**Dataset content:**
==========

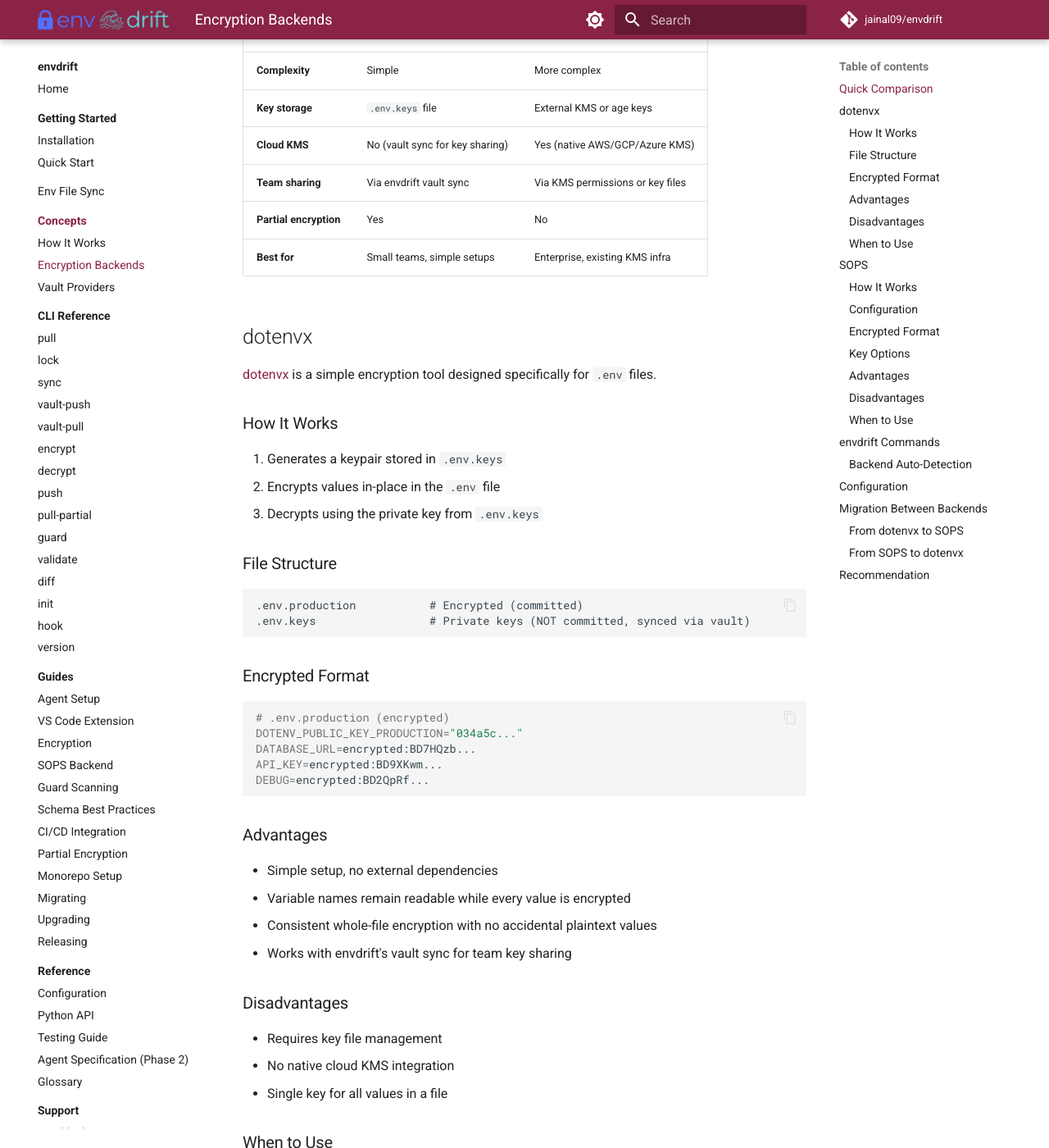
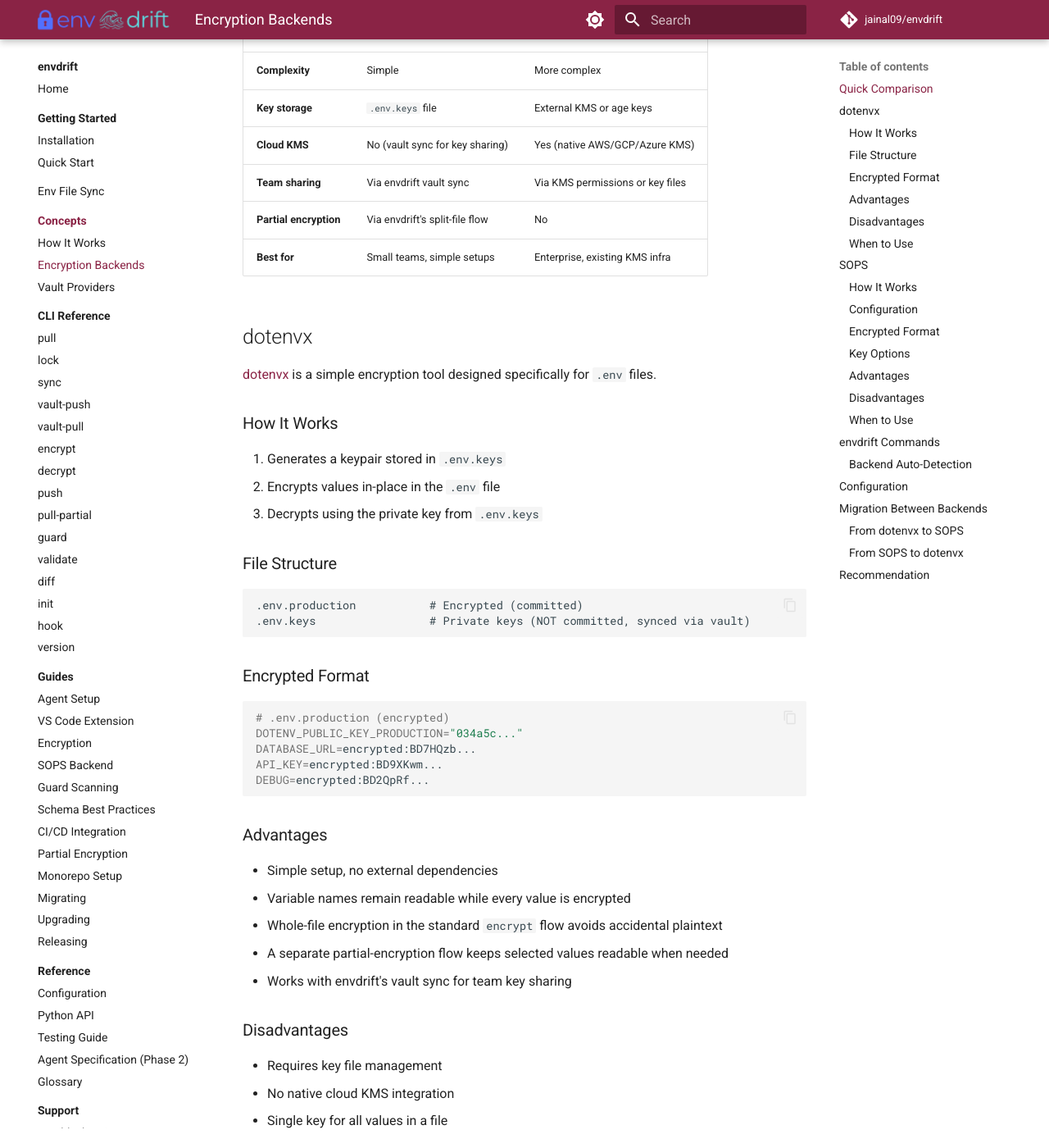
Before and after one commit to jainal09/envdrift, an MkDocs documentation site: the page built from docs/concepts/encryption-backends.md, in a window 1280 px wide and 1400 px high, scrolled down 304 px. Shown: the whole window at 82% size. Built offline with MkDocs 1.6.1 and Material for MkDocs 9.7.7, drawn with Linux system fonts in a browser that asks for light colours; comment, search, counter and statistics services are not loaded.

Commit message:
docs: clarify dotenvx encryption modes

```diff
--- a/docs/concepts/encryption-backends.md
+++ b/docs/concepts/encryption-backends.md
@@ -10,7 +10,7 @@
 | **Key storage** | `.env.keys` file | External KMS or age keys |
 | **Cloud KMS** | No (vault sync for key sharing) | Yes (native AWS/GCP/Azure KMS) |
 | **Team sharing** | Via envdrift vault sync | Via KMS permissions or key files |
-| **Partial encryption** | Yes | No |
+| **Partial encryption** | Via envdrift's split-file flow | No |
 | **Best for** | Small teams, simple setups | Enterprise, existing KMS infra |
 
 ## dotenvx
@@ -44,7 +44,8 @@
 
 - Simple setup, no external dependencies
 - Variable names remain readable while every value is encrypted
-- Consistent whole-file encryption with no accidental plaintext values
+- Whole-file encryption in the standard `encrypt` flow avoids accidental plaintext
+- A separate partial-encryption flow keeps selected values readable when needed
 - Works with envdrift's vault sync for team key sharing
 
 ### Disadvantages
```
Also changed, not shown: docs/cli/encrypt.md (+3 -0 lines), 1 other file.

==========

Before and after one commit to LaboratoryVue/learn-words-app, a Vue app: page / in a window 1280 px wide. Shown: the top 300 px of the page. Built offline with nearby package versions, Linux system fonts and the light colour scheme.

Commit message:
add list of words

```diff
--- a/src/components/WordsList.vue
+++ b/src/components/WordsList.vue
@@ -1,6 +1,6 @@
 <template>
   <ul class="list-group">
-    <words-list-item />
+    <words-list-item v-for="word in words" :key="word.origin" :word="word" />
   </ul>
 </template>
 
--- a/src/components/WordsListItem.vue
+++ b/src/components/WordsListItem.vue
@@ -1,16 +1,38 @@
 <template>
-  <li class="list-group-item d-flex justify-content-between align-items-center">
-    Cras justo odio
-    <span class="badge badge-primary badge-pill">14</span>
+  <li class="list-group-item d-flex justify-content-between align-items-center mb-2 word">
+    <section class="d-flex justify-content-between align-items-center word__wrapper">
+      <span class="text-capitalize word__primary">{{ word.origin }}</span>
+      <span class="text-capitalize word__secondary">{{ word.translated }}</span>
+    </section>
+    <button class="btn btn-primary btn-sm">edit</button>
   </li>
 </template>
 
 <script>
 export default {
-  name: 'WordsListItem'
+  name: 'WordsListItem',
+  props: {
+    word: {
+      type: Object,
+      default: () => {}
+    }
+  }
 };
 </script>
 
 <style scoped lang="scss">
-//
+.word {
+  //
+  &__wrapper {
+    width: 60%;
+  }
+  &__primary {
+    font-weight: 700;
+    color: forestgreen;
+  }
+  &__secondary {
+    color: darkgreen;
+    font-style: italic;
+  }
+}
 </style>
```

==========

**Task prompt:** In the preceding material, find each line holding the word "class" and copy it out.

**Response below:**
   <ul class="list-group">
-  <li class="list-group-item d-flex justify-content-between align-items-center">
-    <span class="badge badge-primary badge-pill">14</span>
+  <li class="list-group-item d-flex justify-content-between align-items-center mb-2 word">
+    <section class="d-flex justify-content-between align-items-center word__wrapper">
+      <span class="text-capitalize word__primary">{{ word.origin }}</span>
+      <span class="text-capitalize word__secondary">{{ word.translated }}</span>
+    <button class="btn btn-primary btn-sm">edit</button>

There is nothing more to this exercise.